AVAILABLE RECORDS -
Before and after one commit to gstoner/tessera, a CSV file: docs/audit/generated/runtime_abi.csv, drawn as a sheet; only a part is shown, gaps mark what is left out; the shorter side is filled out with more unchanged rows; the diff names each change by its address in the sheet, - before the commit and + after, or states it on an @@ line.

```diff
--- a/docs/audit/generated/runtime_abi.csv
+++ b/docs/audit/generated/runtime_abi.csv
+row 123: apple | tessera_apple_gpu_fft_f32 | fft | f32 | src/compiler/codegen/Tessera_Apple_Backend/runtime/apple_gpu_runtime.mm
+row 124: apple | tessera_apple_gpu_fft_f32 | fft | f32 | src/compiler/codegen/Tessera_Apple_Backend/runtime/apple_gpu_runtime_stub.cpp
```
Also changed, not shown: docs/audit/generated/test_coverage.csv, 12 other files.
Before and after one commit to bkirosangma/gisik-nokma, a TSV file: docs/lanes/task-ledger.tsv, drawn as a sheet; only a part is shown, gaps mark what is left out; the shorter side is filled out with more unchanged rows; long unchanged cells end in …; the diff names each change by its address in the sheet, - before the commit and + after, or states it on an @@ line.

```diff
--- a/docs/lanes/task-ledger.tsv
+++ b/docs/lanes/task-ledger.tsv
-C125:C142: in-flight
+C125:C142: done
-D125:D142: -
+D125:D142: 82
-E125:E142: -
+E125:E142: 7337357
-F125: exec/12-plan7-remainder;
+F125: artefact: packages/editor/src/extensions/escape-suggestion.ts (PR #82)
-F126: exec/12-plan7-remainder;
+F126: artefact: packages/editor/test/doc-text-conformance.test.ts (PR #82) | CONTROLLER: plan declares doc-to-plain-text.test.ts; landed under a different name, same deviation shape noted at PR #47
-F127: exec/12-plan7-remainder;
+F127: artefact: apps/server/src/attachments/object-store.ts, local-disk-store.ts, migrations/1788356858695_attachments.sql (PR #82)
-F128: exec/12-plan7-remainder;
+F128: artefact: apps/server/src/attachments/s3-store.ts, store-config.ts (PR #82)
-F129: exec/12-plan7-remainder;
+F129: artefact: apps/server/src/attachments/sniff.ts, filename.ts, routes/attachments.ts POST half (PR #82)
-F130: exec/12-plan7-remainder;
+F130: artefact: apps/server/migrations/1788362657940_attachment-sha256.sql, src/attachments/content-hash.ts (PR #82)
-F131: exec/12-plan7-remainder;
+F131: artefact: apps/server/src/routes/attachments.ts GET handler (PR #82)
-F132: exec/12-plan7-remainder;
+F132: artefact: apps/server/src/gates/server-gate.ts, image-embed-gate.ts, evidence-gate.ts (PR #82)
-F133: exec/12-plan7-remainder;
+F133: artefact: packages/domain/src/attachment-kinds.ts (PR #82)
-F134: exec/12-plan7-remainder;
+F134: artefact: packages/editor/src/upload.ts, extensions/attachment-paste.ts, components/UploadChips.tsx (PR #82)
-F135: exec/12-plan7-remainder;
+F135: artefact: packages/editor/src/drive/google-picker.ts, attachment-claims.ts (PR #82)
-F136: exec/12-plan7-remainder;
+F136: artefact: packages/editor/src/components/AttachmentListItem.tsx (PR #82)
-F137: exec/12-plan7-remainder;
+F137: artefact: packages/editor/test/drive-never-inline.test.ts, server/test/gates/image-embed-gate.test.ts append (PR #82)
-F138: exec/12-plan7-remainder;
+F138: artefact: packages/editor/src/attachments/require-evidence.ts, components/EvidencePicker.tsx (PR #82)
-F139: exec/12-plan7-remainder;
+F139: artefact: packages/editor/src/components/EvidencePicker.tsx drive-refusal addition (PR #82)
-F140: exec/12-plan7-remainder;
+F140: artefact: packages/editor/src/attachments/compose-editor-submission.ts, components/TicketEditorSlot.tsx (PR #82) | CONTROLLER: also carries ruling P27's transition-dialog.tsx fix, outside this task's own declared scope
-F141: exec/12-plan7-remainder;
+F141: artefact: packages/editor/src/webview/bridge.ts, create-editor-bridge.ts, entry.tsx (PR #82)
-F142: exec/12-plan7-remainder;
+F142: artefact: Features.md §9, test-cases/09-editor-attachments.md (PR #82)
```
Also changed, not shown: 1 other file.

YOUR INSTRUCTIONS - Every entry is to be copied exactly, with none omitted.

TASK RESPONSE -
Before and after one commit to gstoner/tessera, a CSV file: docs/audit/generated/runtime_abi.csv, drawn as a sheet; only a part is shown, gaps mark what is left out; the shorter side is filled out with more unchanged rows; the diff names each change by its address in the sheet, - before the commit and + after, or states it on an @@ line.

```diff
--- a/docs/audit/generated/runtime_abi.csv
+++ b/docs/audit/generated/runtime_abi.csv
+row 123: apple | tessera_apple_gpu_fft_f32 | fft | f32 | src/compiler/codegen/Tessera_Apple_Backend/runtime/apple_gpu_runtime.mm
+row 124: apple | tessera_apple_gpu_fft_f32 | fft | f32 | src/compiler/codegen/Tessera_Apple_Backend/runtime/apple_gpu_runtime_stub.cpp
```
Also changed, not shown: docs/audit/generated/test_coverage.csv, 12 other files.
Before and after one commit to bkirosangma/gisik-nokma, a TSV file: docs/lanes/task-ledger.tsv, drawn as a sheet; only a part is shown, gaps mark what is left out; the shorter side is filled out with more unchanged rows; long unchanged cells end in …; the diff names each change by its address in the sheet, - before the commit and + after, or states it on an @@ line.

```diff
--- a/docs/lanes/task-ledger.tsv
+++ b/docs/lanes/task-ledger.tsv
-C125:C142: in-flight
+C125:C142: done
-D125:D142: -
+D125:D142: 82
-E125:E142: -
+E125:E142: 7337357
-F125: exec/12-plan7-remainder;
+F125: artefact: packages/editor/src/extensions/escape-suggestion.ts (PR #82)
-F126: exec/12-plan7-remainder;
+F126: artefact: packages/editor/test/doc-text-conformance.test.ts (PR #82) | CONTROLLER: plan declares doc-to-plain-text.test.ts; landed under a different name, same deviation shape noted at PR #47
-F127: exec/12-plan7-remainder;
+F127: artefact: apps/server/src/attachments/object-store.ts, local-disk-store.ts, migrations/1788356858695_attachments.sql (PR #82)
-F128: exec/12-plan7-remainder;
+F128: artefact: apps/server/src/attachments/s3-store.ts, store-config.ts (PR #82)
-F129: exec/12-plan7-remainder;
+F129: artefact: apps/server/src/attachments/sniff.ts, filename.ts, routes/attachments.ts POST half (PR #82)
-F130: exec/12-plan7-remainder;
+F130: artefact: apps/server/migrations/1788362657940_attachment-sha256.sql, src/attachments/content-hash.ts (PR #82)
-F131: exec/12-plan7-remainder;
+F131: artefact: apps/server/src/routes/attachments.ts GET handler (PR #82)
-F132: exec/12-plan7-remainder;
+F132: artefact: apps/server/src/gates/server-gate.ts, image-embed-gate.ts, evidence-gate.ts (PR #82)
-F133: exec/12-plan7-remainder;
+F133: artefact: packages/domain/src/attachment-kinds.ts (PR #82)
-F134: exec/12-plan7-remainder;
+F134: artefact: packages/editor/src/upload.ts, extensions/attachment-paste.ts, components/UploadChips.tsx (PR #82)
-F135: exec/12-plan7-remainder;
+F135: artefact: packages/editor/src/drive/google-picker.ts, attachment-claims.ts (PR #82)
-F136: exec/12-plan7-remainder;
+F136: artefact: packages/editor/src/components/AttachmentListItem.tsx (PR #82)
-F137: exec/12-plan7-remainder;
+F137: artefact: packages/editor/test/drive-never-inline.test.ts, server/test/gates/image-embed-gate.test.ts append (PR #82)
-F138: exec/12-plan7-remainder;
+F138: artefact: packages/editor/src/attachments/require-evidence.ts, components/EvidencePicker.tsx (PR #82)
-F139: exec/12-plan7-remainder;
+F139: artefact: packages/editor/src/components/EvidencePicker.tsx drive-refusal addition (PR #82)
-F140: exec/12-plan7-remainder;
+F140: artefact: packages/editor/src/attachments/compose-editor-submission.ts, components/TicketEditorSlot.tsx (PR #82) | CONTROLLER: also carries ruling P27's transition-dialog.tsx fix, outside this task's own declared scope
-F141: exec/12-plan7-remainder;
+F141: artefact: packages/editor/src/webview/bridge.ts, create-editor-bridge.ts, entry.tsx (PR #82)
-F142: exec/12-plan7-remainder;
+F142: artefact: Features.md §9, test-cases/09-editor-attachments.md (PR #82)
```
Also changed, not shown: 1 other file.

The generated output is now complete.